#### [What is expected]
Copy each line of the records below that has "note" in it.

*** Data for the task ***

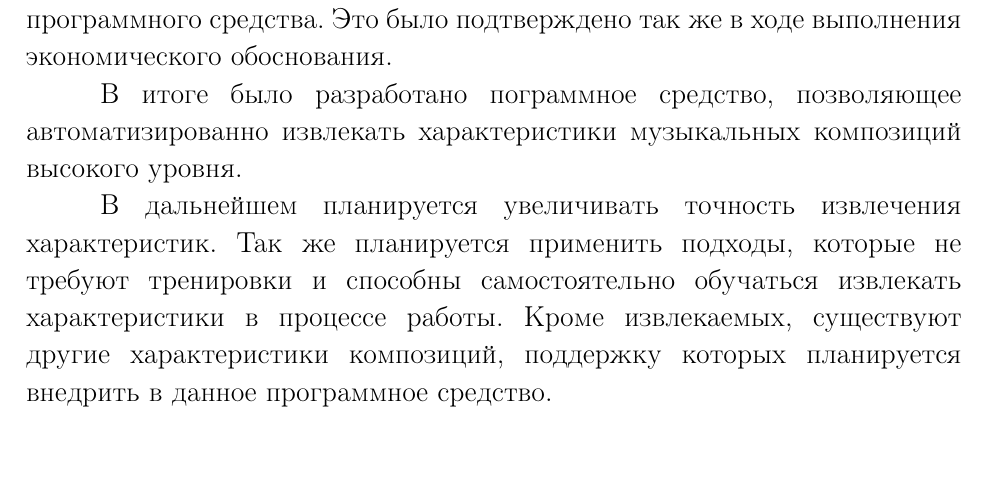
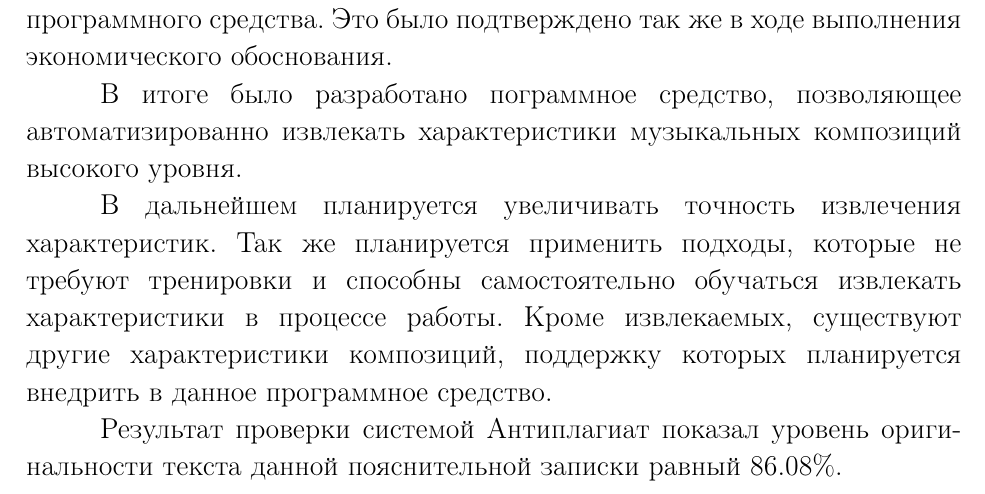
Before and after one commit to ShmatkovD/DipNote, a LaTeX document (note/note.tex, which reads note/sections/00/conclusion.tex): part of page 59 of 61, cut so that both start at the same text, the shorter picture padded with empty space. Compiled offline with pdfLaTeX.

Commit message:
Antiplag

```diff
--- a/note/sections/00/conclusion.tex
+++ b/note/sections/00/conclusion.tex
@@ -8,3 +8,5 @@
 В итоге было разработано пограммное средство, позволяющее автоматизированно извлекать характеристики музыкальных композиций высокого уровня.
 
 В дальнейшем планируется увеличивать точность извлечения характеристик. Так же планируется применить подходы, которые не требуют тренировки и способны самостоятельно обучаться извлекать характеристики в процессе работы. Кроме извлекаемых, существуют другие характеристики композиций, поддержку которых планируется внедрить в данное программное средство.
+
+Результат проверки системой Антиплагиат показал уровень оригинальности текста данной пояснительной записки равный 86.08\%.
```
Also changed, not shown: note/note.pdf.
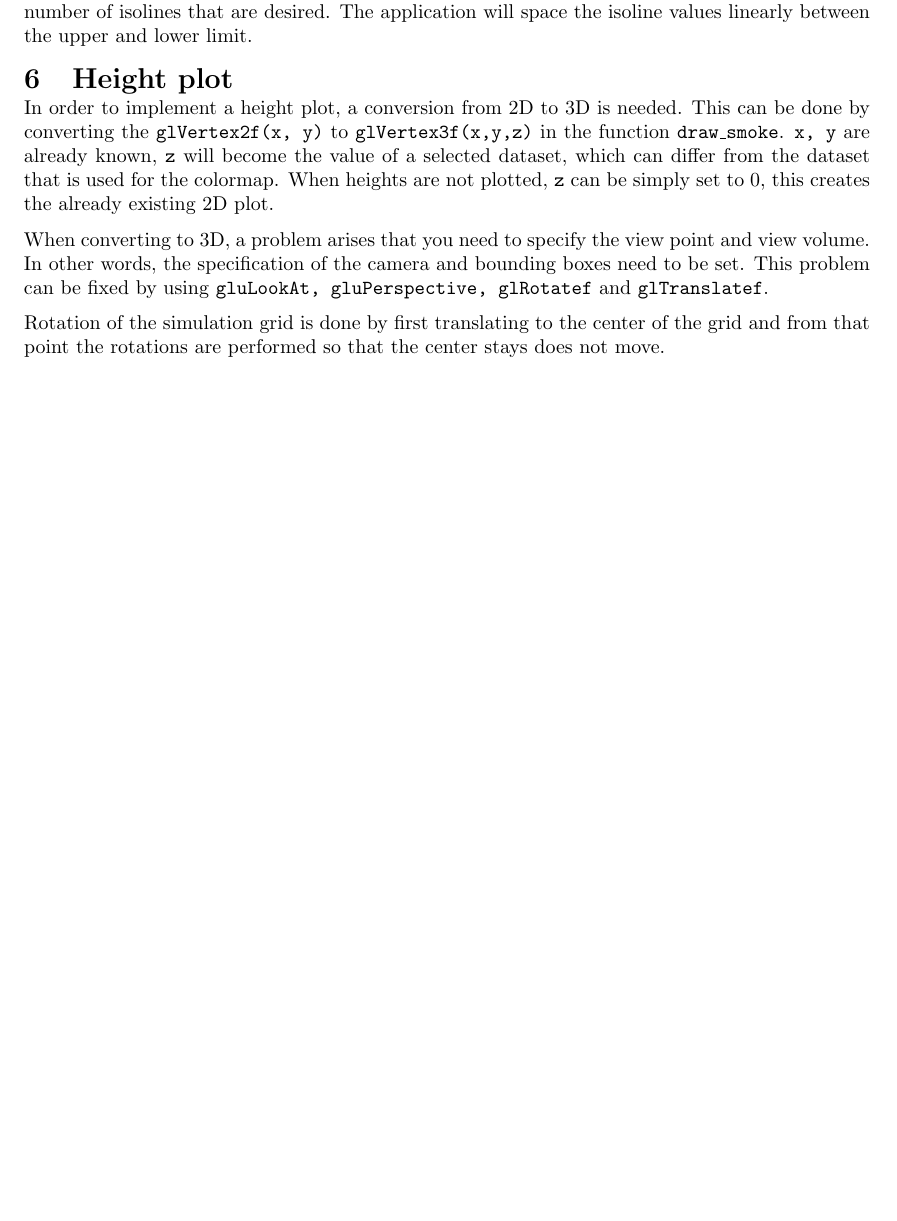
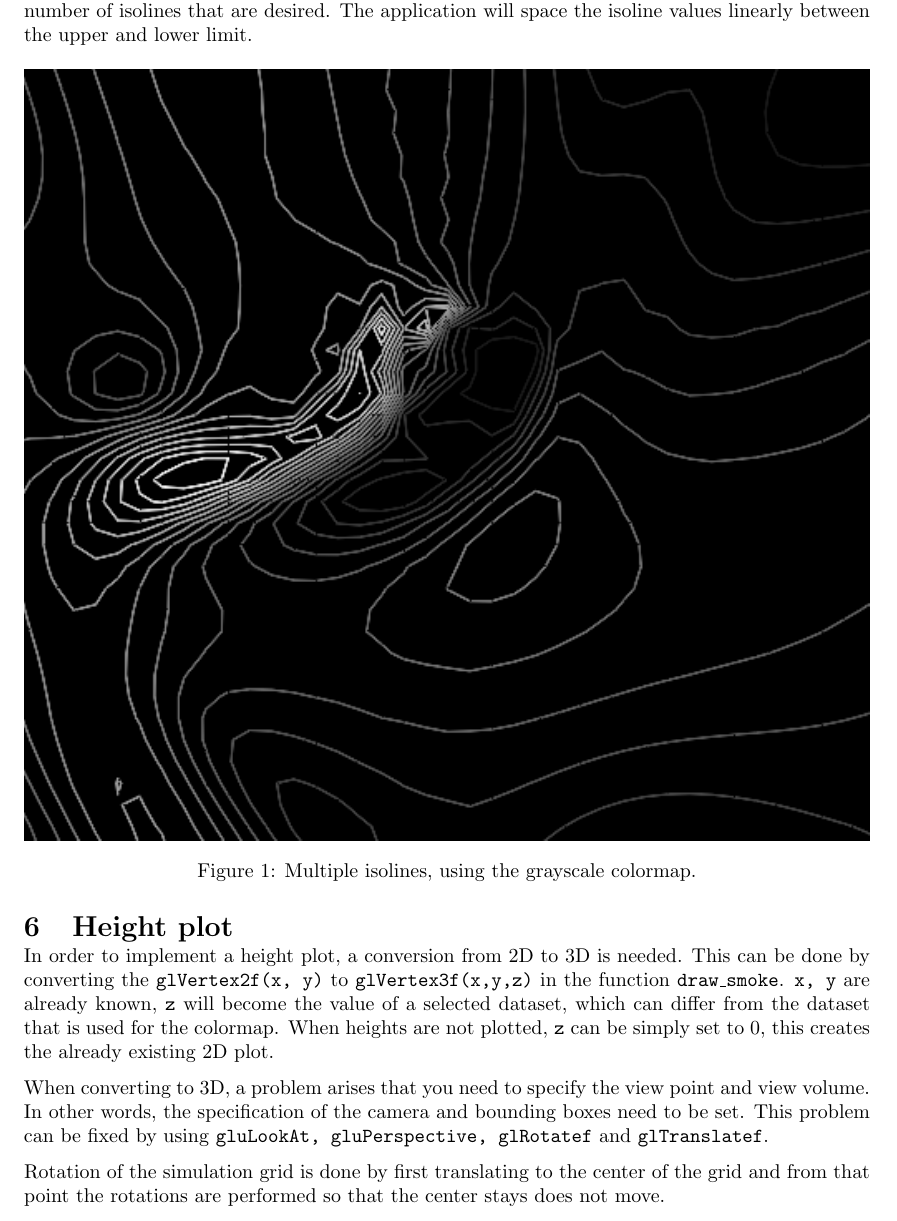
Before and after one commit to mlterpstra92/sciviz, a LaTeX document (report/report.tex, which reads report/content/step5.tex): part of page 5 of 5 before the commit and part of page 5 of 6 after it, cut so that both start at the same text, the shorter picture padded with empty space. Compiled offline with pdfLaTeX.

Commit message:
Added isolines screenshot

```diff
--- a/report/content/step5.tex
+++ b/report/content/step5.tex
@@ -17,3 +17,9 @@ Since the starting location of a line is the end location of another line from a
 \subsection{Interaction}
 The user of the application is able to set the upper and lower limit of the isoline values, and the number of isolines that are desired.
 The application will space the isoline values linearly between the upper and lower limit.
+
+\begin{figure}[htb]
+  \centering
+  \includegraphics[width=\linewidth]{./content/pictures/isolines_blackwhite.png}
+  \caption{Multiple isolines, using the grayscale colormap.}
+\end{figure}
```
Also changed, not shown: report/content/pictures/isolines_blackwhite.png (added).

*** End of Data for the task ***

#### [Reply to the task]
Before and after one commit to ShmatkovD/DipNote, a LaTeX document (note/note.tex, which reads note/sections/00/conclusion.tex): part of page 59 of 61, cut so that both start at the same text, the shorter picture padded with empty space. Compiled offline with pdfLaTeX.
--- a/note/sections/00/conclusion.tex
+++ b/note/sections/00/conclusion.tex
Also changed, not shown: note/note.pdf.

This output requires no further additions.